Itemized modification records
*****
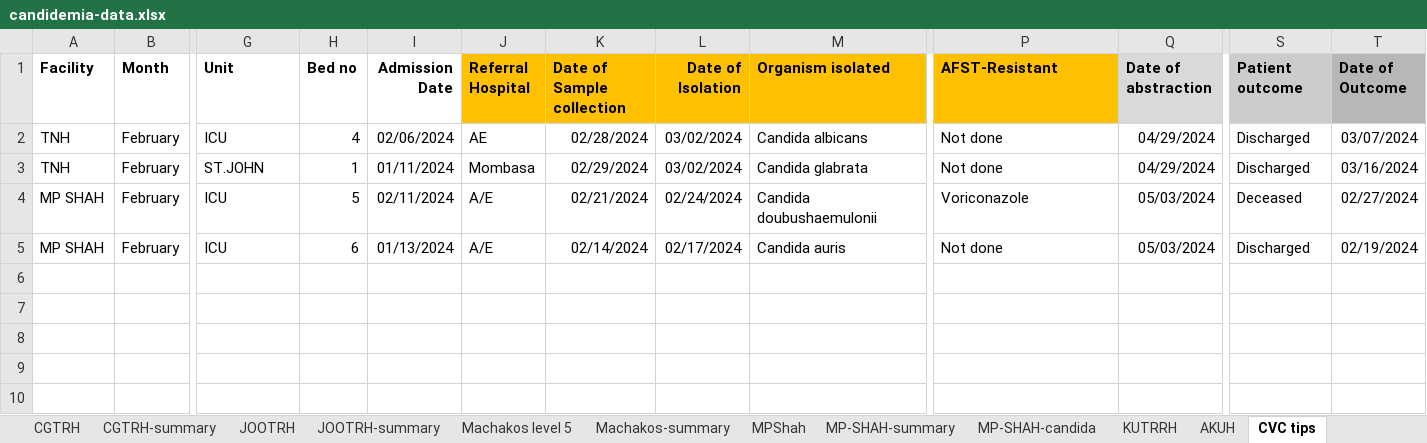
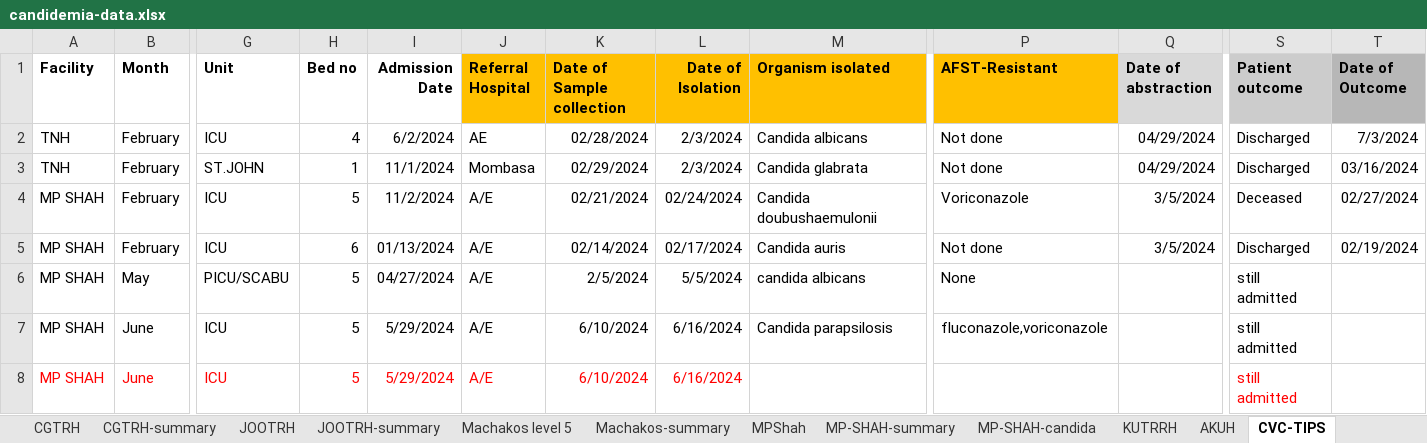
Before and after one commit to MakiniMakini/map-amr-kenya-dashboard, an Excel workbook: data/candidemia-data.xlsx, sheet CVC-TIPS, drawn as a sheet; only a part is shown, gaps mark what is left out; values as stored, in another font and other column widths than the file's, no borders; rows hold the shown columns only; the diff names each change by its address in the sheet, - before the commit and + after, or states it on an @@ line.

```diff
--- a/data/candidemia-data.xlsx (sheet CVC-TIPS)
+++ b/data/candidemia-data.xlsx (sheet CVC-TIPS)
-sheet tab: CVC tips
+sheet tab: CVC-TIPS
-I2 (Admission Date): 02/06/2024
+I2 (Admission Date): 6/2/2024
-L2:L3 (Date of Isolation): 03/02/2024
+L2:L3 (Date of Isolation): 2/3/2024
-T2 (Date of Outcome): 03/07/2024
+T2 (Date of Outcome): 7/3/2024
-I3 (Admission Date): 01/11/2024
+I3 (Admission Date): 11/1/2024
-I4 (Admission Date): 02/11/2024
+I4 (Admission Date): 11/2/2024
-Q4:Q5 (Date of abstraction): 05/03/2024
+Q4:Q5 (Date of abstraction): 3/5/2024
+row 6: MP SHAH | May | PICU/SCABU | 5 | 04/27/2024 | A/E | 2/5/2024 | 5/5/2024 | candida albicans | None |  | still admitted
+row 7: MP SHAH | June | ICU | 5 | 5/29/2024 | A/E | 6/10/2024 | 6/16/2024 | Candida parapsilosis | fluconazole,voriconazole |  | still admitted
+row 8: MP SHAH | June | ICU | 5 | 5/29/2024 | A/E | 6/10/2024 | 6/16/2024 |  |  |  | still admitted
```
Also changed, not shown: 7 other files.
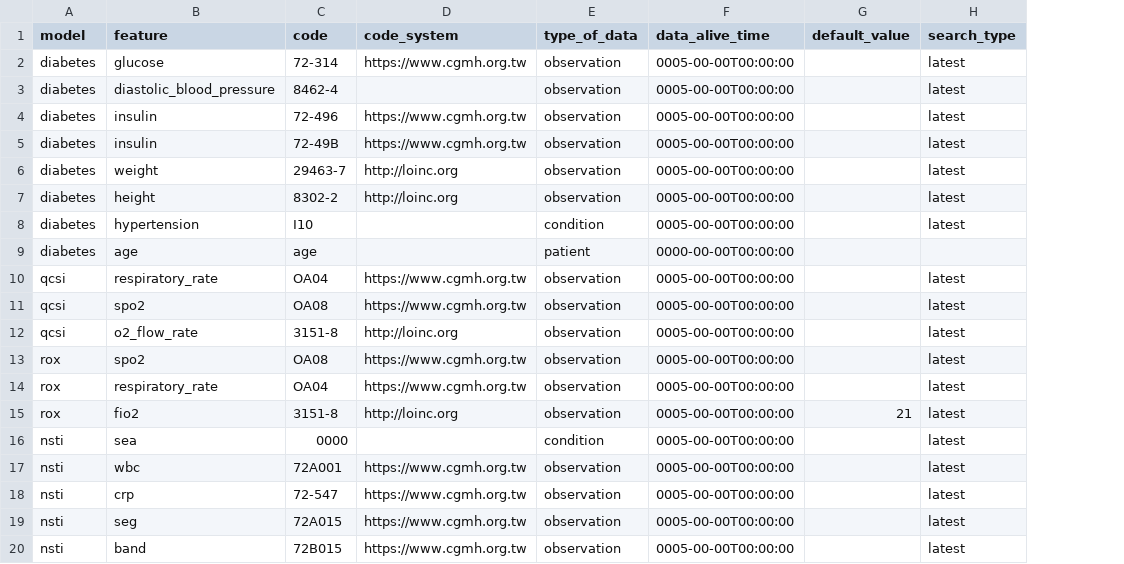
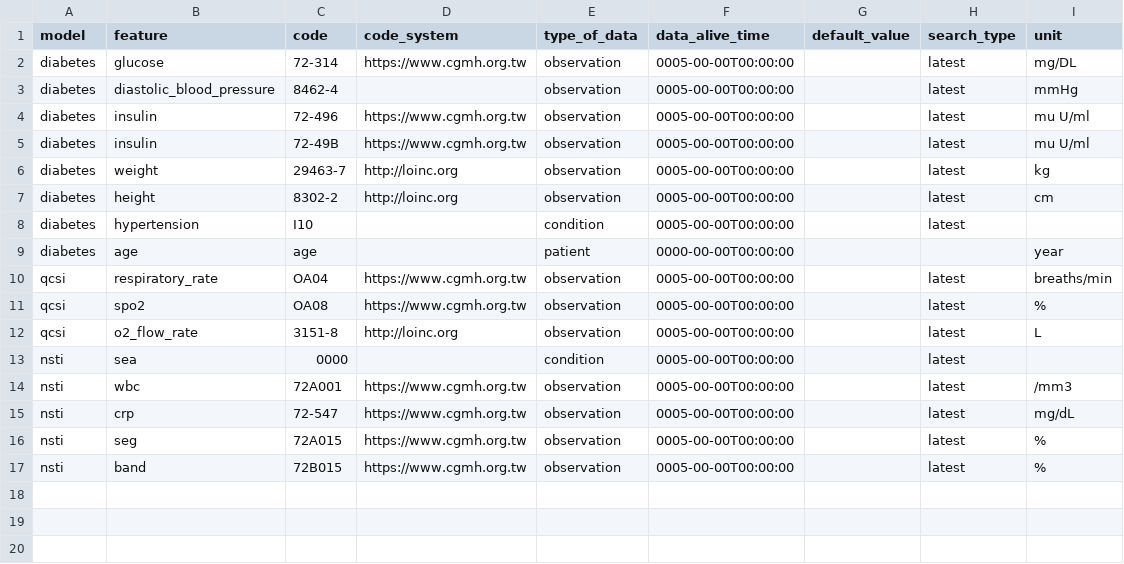
Before and after one commit to billkuojhgf/Model-on-fhir, a CSV file: Frontend/smart-app-vue/src/assets/features.csv, drawn as a sheet; removed rows and columns are numbered as before the commit, all else as after; the diff names each change by its address in the sheet, - before the commit and + after, or states it on an @@ line.

```diff
--- a/Frontend/smart-app-vue/src/assets/features.csv
+++ b/Frontend/smart-app-vue/src/assets/features.csv
+column I (unit), rows 2-17: mg/DL | mmHg | mu U/ml | mu U/ml | kg | cm |  | year | breaths/min | % | L |  | /mm3 | mg/dL | % | %
-row 13: rox | spo2 | OA08 | https://www.cgmh.org.tw | observation | 0005-00-00T00:00:00 |  | latest
-row 14: rox | respiratory_rate | OA04 | https://www.cgmh.org.tw | observation | 0005-00-00T00:00:00 |  | latest
-row 15: rox | fio2 | 3151-8 | http://loinc.org | observation | 0005-00-00T00:00:00 | 21 | latest
```
Also changed, not shown: 6 other files.
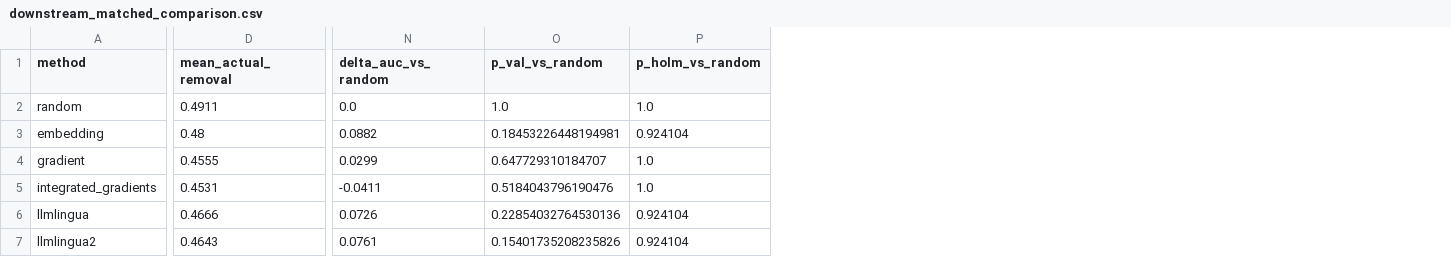
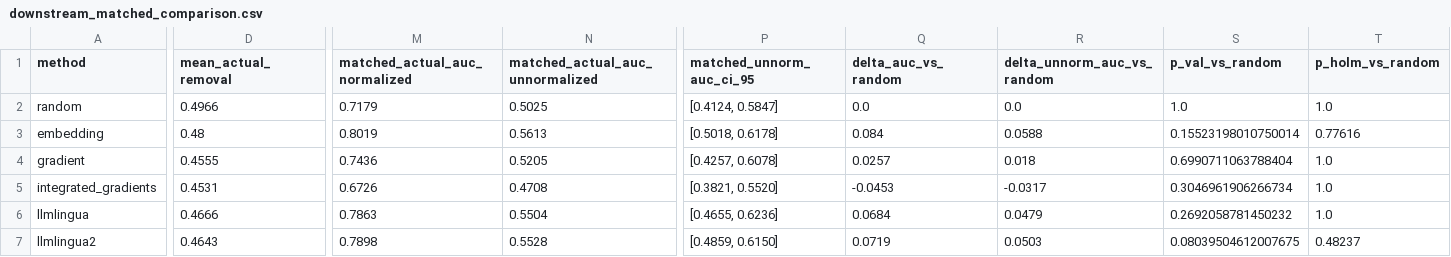
Before and after one commit to aditya-10k/sculp, a CSV file: results/tables/downstream_matched_comparison.csv, drawn as a sheet; only a part is shown, gaps mark what is left out; addresses are those after the commit; the diff covers the shown part only; the diff names each change by its address in the sheet, - before the commit and + after, or states it on an @@ line.

```diff
--- a/results/tables/downstream_matched_comparison.csv
+++ b/results/tables/downstream_matched_comparison.csv
+column M (matched_actual_auc_normalized), rows 2-7: 0.7179 | 0.8019 | 0.7436 | 0.6726 | 0.7863 | 0.7898
+column N (matched_actual_auc_unnormalized), rows 2-7: 0.5025 | 0.5613 | 0.5205 | 0.4708 | 0.5504 | 0.5528
+column P (matched_unnorm_auc_ci_95), rows 2-7: [0.4124, 0.5847] | [0.5018, 0.6178] | [0.4257, 0.6078] | [0.3821, 0.5520] | [0.4655, 0.6236] | [0.4859, 0.6150]
+column R (delta_unnorm_auc_vs_random), rows 2-7: 0.0 | 0.0588 | 0.018 | -0.0317 | 0.0479 | 0.0503
-D2 (mean_actual_removal): 0.4911
+D2 (mean_actual_removal): 0.4966
-Q3 (delta_auc_vs_random): 0.0882
+Q3 (delta_auc_vs_random): 0.084
-S3 (p_val_vs_random): 0.18453226448194981
+S3 (p_val_vs_random): 0.15523198010750014
-T3 (p_holm_vs_random): 0.924104
+T3 (p_holm_vs_random): 0.77616
-Q4 (delta_auc_vs_random): 0.0299
+Q4 (delta_auc_vs_random): 0.0257
-S4 (p_val_vs_random): 0.647729310184707
+S4 (p_val_vs_random): 0.6990711063788404
-Q5 (delta_auc_vs_random): -0.0411
+Q5 (delta_auc_vs_random): -0.0453
-S5 (p_val_vs_random): 0.5184043796190476
+S5 (p_val_vs_random): 0.3046961906266734
-Q6 (delta_auc_vs_random): 0.0726
+Q6 (delta_auc_vs_random): 0.0684
-S6 (p_val_vs_random): 0.22854032764530136
+S6 (p_val_vs_random): 0.2692058781450232
-T6 (p_holm_vs_random): 0.924104
+T6 (p_holm_vs_random): 1.0
-Q7 (delta_auc_vs_random): 0.0761
+Q7 (delta_auc_vs_random): 0.0719
-S7 (p_val_vs_random): 0.15401735208235826
+S7 (p_val_vs_random): 0.08039504612007675
-T7 (p_holm_vs_random): 0.924104
+T7 (p_holm_vs_random): 0.48237
```
Also changed, not shown: 9 edited cells elsewhere in this file, results/tables/attribution_faithfulness.csv, results/tables/downstream_non_monotonic_cases.csv, 19 other files.
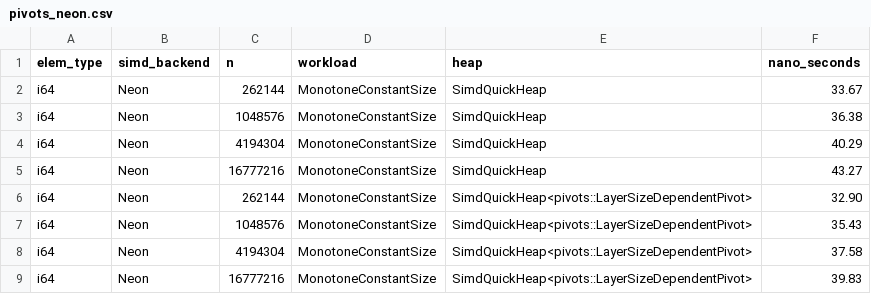
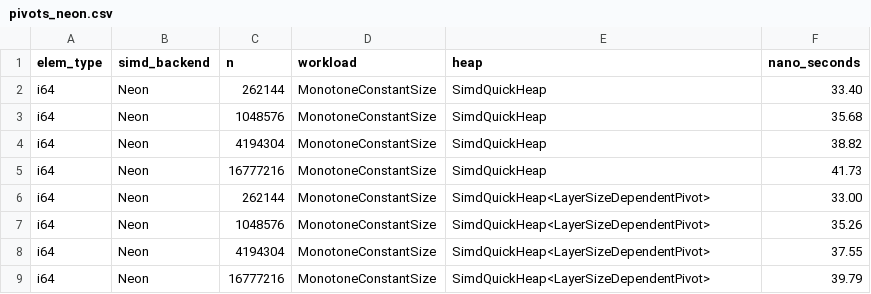
Before and after one commit to RagnarGrootKoerkamp/quickheap, a CSV file: quickheap-dev/bench/evals/data/experiments/pivots_neon.csv, drawn as a sheet.

Commit message:
Some tweaks to layer size dependent pivots

```diff
--- a/quickheap-dev/bench/evals/data/experiments/pivots_neon.csv
+++ b/quickheap-dev/bench/evals/data/experiments/pivots_neon.csv
@@ -1,9 +1,9 @@
 elem_type,simd_backend,n,workload,heap,nano_seconds
-i64,Neon,262144,MonotoneConstantSize,"SimdQuickHeap",33.67
-i64,Neon,1048576,MonotoneConstantSize,"SimdQuickHeap",36.38
-i64,Neon,4194304,MonotoneConstantSize,"SimdQuickHeap",40.29
-i64,Neon,16777216,MonotoneConstantSize,"SimdQuickHeap",43.27
-i64,Neon,262144,MonotoneConstantSize,"SimdQuickHeap<pivots::LayerSizeDependentPivot>",32.90
-i64,Neon,1048576,MonotoneConstantSize,"SimdQuickHeap<pivots::LayerSizeDependentPivot>",35.43
-i64,Neon,4194304,MonotoneConstantSize,"SimdQuickHeap<pivots::LayerSizeDependentPivot>",37.58
-i64,Neon,16777216,MonotoneConstantSize,"SimdQuickHeap<pivots::LayerSizeDependentPivot>",39.83
+i64,Neon,262144,MonotoneConstantSize,"SimdQuickHeap",33.40
+i64,Neon,1048576,MonotoneConstantSize,"SimdQuickHeap",35.68
+i64,Neon,4194304,MonotoneConstantSize,"SimdQuickHeap",38.82
+i64,Neon,16777216,MonotoneConstantSize,"SimdQuickHeap",41.73
+i64,Neon,262144,MonotoneConstantSize,"SimdQuickHeap<LayerSizeDependentPivot>",33.00
+i64,Neon,1048576,MonotoneConstantSize,"SimdQuickHeap<LayerSizeDependentPivot>",35.26
+i64,Neon,4194304,MonotoneConstantSize,"SimdQuickHeap<LayerSizeDependentPivot>",37.55
+i64,Neon,16777216,MonotoneConstantSize,"SimdQuickHeap<LayerSizeDependentPivot>",39.79
```
Also changed, not shown: 3 other files.
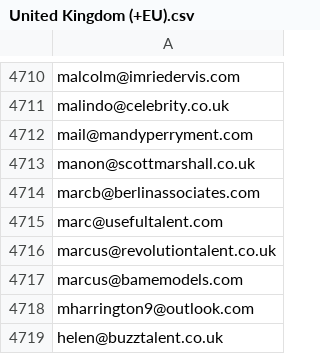
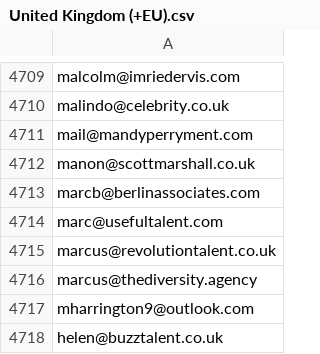
Before and after one commit to smarttalentmatcher/smarttalentmatcher, a CSV file: csv/United Kingdom (+EU).csv, drawn as a sheet; only a part is shown, gaps mark what is left out; the diff covers the shown part only.

```diff
--- a/csv/United Kingdom (+EU).csv
+++ b/csv/United Kingdom (+EU).csv
@@ -4716,3 +4715,3 @@ marc@usefultalent.com
 marcus@revolutiontalent.co.uk
-marcus@bamemodels.com
+marcus@thediversity.agency
 mharrington9@outlook.com
```
Also changed, not shown: 1 removed row and 5 edited cells elsewhere in this file, 4 other files.
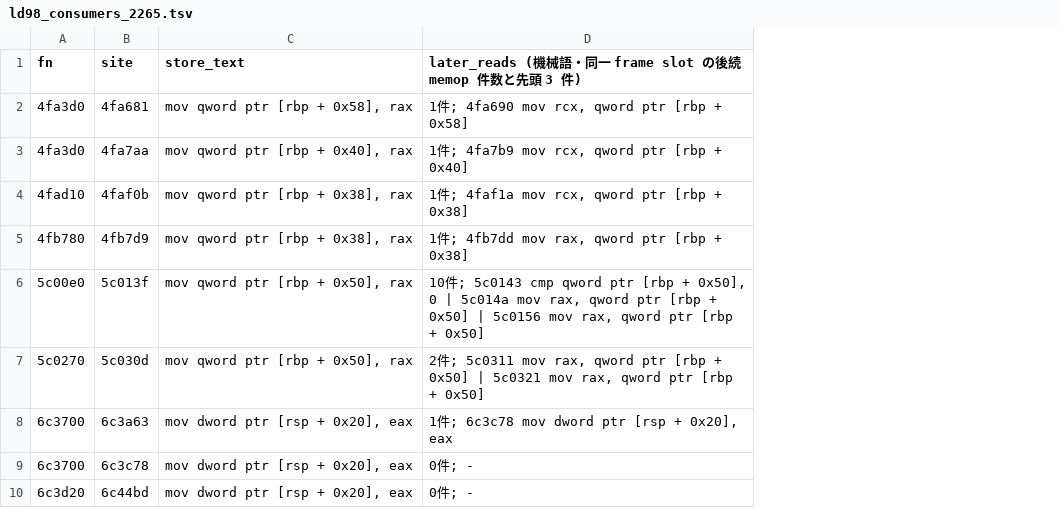
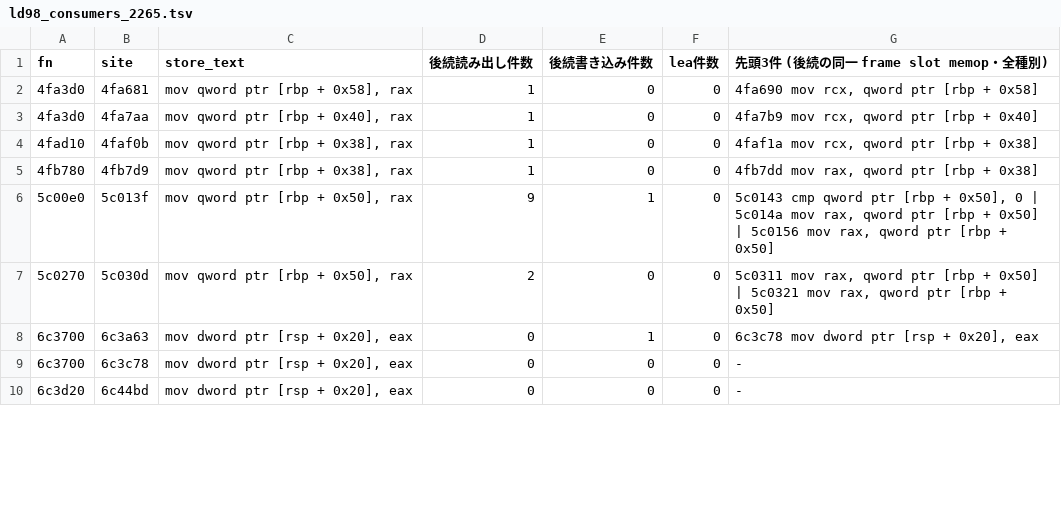
Before and after one commit to signature-studio/signature-studio-dev, a TSV file: tools/m11/ldfix/results/ld98_consumers_2265.tsv, drawn as a sheet; only a part is shown; removed rows and columns are numbered as before the commit, all else as after; the diff names each change by its address in the sheet, - before the commit and + after, or states it on an @@ line.

```diff
--- a/tools/m11/ldfix/results/ld98_consumers_2265.tsv
+++ b/tools/m11/ldfix/results/ld98_consumers_2265.tsv
-column D, rows 1-10: later_reads (機械語・同一 frame slot の後続 memop 件数と先頭 3 件) | 1件; 4fa690 mov rcx, qword ptr [rbp + 0x58] | 1件; 4fa7b9 mov rcx, qword ptr [rbp + 0x40] | 1件; 4faf1a mov rcx, qword ptr [rbp + 0x38] | 1件; 4fb7dd mov rax, qword ptr [rbp + 0x38] | 10件; 5c0143 cmp qword ptr [rbp + 0x50], 0 | 5c014a mov rax, qword ptr [rbp + 0x50] | 5c0156 mov rax, qword ptr [rbp + 0x50] | 2件; 5c0311 mov rax, qword ptr [rbp + 0x50] | 5c0321 mov rax, qword ptr [rbp + 0x50] | 1件; 6c3c78 mov dword ptr [rsp + 0x20], eax | 0件; - | 0件; -
+column D (後続読み出し件数), rows 2-10: 1 | 1 | 1 | 1 | 9 | 2 | 0 | 0 | 0
+column E (後続書き込み件数), rows 2-10: 0 | 0 | 0 | 0 | 1 | 0 | 1 | 0 | 0
+column F (lea件数), rows 2-10: all 0
+column G, rows 1-10: 先頭3件 (後続の同一 frame slot memop・全種別) | 4fa690 mov rcx, qword ptr [rbp + 0x58] | 4fa7b9 mov rcx, qword ptr [rbp + 0x40] | 4faf1a mov rcx, qword ptr [rbp + 0x38] | 4fb7dd mov rax, qword ptr [rbp + 0x38] | 5c0143 cmp qword ptr [rbp + 0x50], 0 | 5c014a mov rax, qword ptr [rbp + 0x50] | 5c0156 mov rax, qword ptr [rbp + 0x50] | 5c0311 mov rax, qword ptr [rbp + 0x50] | 5c0321 mov rax, qword ptr [rbp + 0x50] | 6c3c78 mov dword ptr [rsp + 0x20], eax | - | -
```
Also changed, not shown: 2 other files.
*****
[Requirement]
Wherever the word "Admission" turns up in the records, copy out the line it is on.

[Problem solution]
-I2 (Admission Date): 02/06/2024
+I2 (Admission Date): 6/2/2024
-I3 (Admission Date): 01/11/2024
+I3 (Admission Date): 11/1/2024
-I4 (Admission Date): 02/11/2024
+I4 (Admission Date): 11/2/2024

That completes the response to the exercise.